The authors would like to thank Dr Beaven for his generous review of The Playful Crowd. They have a few reservations about specific content and emphasis. They would not wish to argue that Blackpool’s playful crowd reached a ‘nadir’ after the Second World War: indeed, Blackpool’s resilience and adaptability, in contrast with the decline of Coney Island, forms a strong theme of chapter 4, which looks comparatively at the two resorts during the ‘long’ second half of the twentieth century. Blackpool’s Pleasure Beach is itself the British amusement park case study for the late twentieth century, and secondary work on Alton Towers and other amusement parks is used comparatively alongside it. Nor is Beamish perceived as the ‘antithesis’ of other kinds of playful crowd: it is a variant on the theme, linking up (as Dr Beaven suggests) with the British ‘rational recreation’ tradition, and providing an instructive British contrast to the Disney end of the spectrum. Its inclusion in the book is intended to provide this additional dimension, involving explicit attention to tensions between the global and the local. We do not share the view that Beamish is in any sense peripheral to the overall argument.

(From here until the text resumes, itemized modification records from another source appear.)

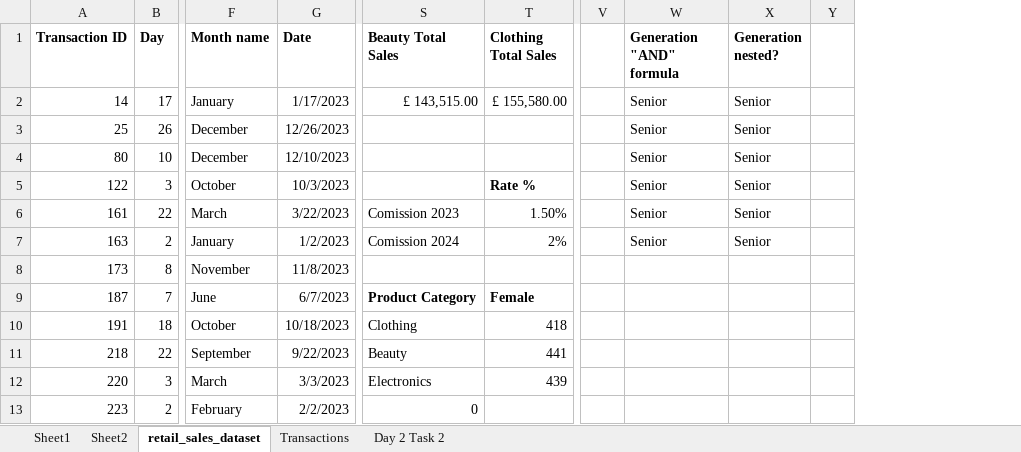
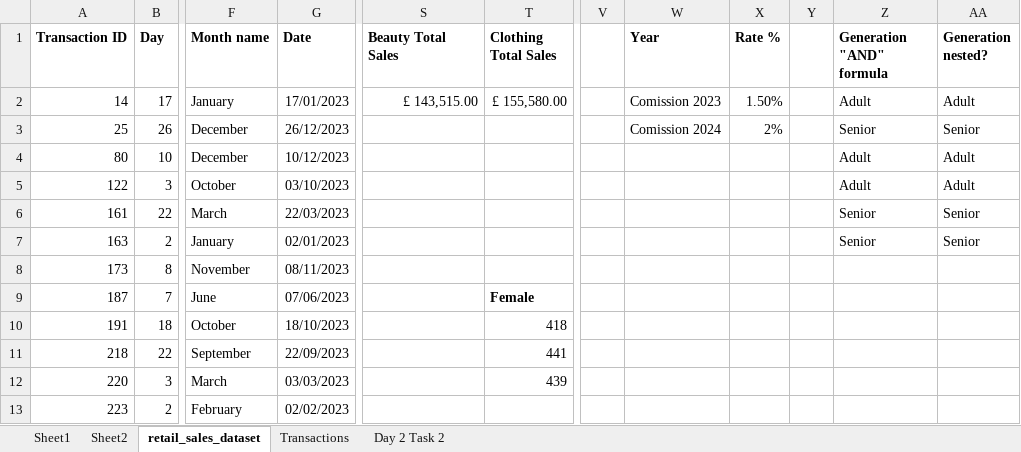
Before and after one commit to stanlucianionut/Retail-Sales-Excel-, an Excel workbook: retail_sales_dataset_Master - Lucian.xlsx, sheet retail_sales_dataset, drawn as a sheet; only a part is shown, gaps mark what is left out; values as stored, in another font and other column widths than the file's, no borders; conditional formats not drawn; removed rows and columns are numbered as before the commit, all else as after; the diff covers the shown part only; the diff names each change by its address in the sheet, - before the commit and + after, or states it on an @@ line.

Commit message:
Add files via upload

```diff
--- a/retail_sales_dataset_Master - Lucian.xlsx (sheet retail_sales_dataset)
+++ b/retail_sales_dataset_Master - Lucian.xlsx (sheet retail_sales_dataset)
-column V, empty
+column V, empty
+column W (Year), rows 2-3: Comission 2023 | Comission 2024
+column X (Rate %), rows 2-3: 1.50% | 2%
+column Y, empty
-column Y, empty
-G2 (Date): 1/17/2023
+G2 (Date): 17/01/2023
-Z2 (Generation "AND" formula): Senior
+Z2 (Generation "AND" formula): Adult
-AA2 (Generation nested?): Senior
+AA2 (Generation nested?): Adult
-G3 (Date): 12/26/2023
+G3 (Date): 26/12/2023
-G4 (Date): 12/10/2023
+G4 (Date): 10/12/2023
-Z4:Z5 (Generation "AND" formula): Senior
+Z4:Z5 (Generation "AND" formula): Adult
-AA4:AA5 (Generation nested?): Senior
+AA4:AA5 (Generation nested?): Adult
-G5 (Date): 10/3/2023
+G5 (Date): 03/10/2023
-T5 (Clothing Total Sales): Rate %
+T5 (Clothing Total Sales): (empty)
-G6 (Date): 3/22/2023
+G6 (Date): 22/03/2023
-S6 (Beauty Total Sales): Comission 2023
+S6 (Beauty Total Sales): (empty)
-T6 (Clothing Total Sales): 1.50%
+T6 (Clothing Total Sales): (empty)
-G7 (Date): 1/2/2023
+G7 (Date): 02/01/2023
-S7 (Beauty Total Sales): Comission 2024
+S7 (Beauty Total Sales): (empty)
-T7 (Clothing Total Sales): 2%
+T7 (Clothing Total Sales): (empty)
-G8 (Date): 11/8/2023
+G8 (Date): 08/11/2023
-G9 (Date): 6/7/2023
+G9 (Date): 07/06/2023
-S9 (Beauty Total Sales): Product Category
+S9 (Beauty Total Sales): (empty)
-G10 (Date): 10/18/2023
+G10 (Date): 18/10/2023
-S10 (Beauty Total Sales): Clothing
+S10 (Beauty Total Sales): (empty)
-G11 (Date): 9/22/2023
+G11 (Date): 22/09/2023
-S11 (Beauty Total Sales): Beauty
+S11 (Beauty Total Sales): (empty)
-G12 (Date): 3/3/2023
+G12 (Date): 03/03/2023
-S12 (Beauty Total Sales): Electronics
+S12 (Beauty Total Sales): (empty)
-G13 (Date): 2/2/2023
+G13 (Date): 02/02/2023
-S13 (Beauty Total Sales): 0
+S13 (Beauty Total Sales): (empty)
```
Also changed, not shown: 982 edited cells elsewhere in this sheet, sheet Transactions, sheet Sheet1, sheet Sheet2, formulas that keep their value, charts or pictures.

Readers will be able to make up their own minds about these and other issues, and about the relationships between these and other kinds of ‘crowd’, to which Dr Beaven has usefully drawn explicit attention. We thank him for a generally positive and very supportive review.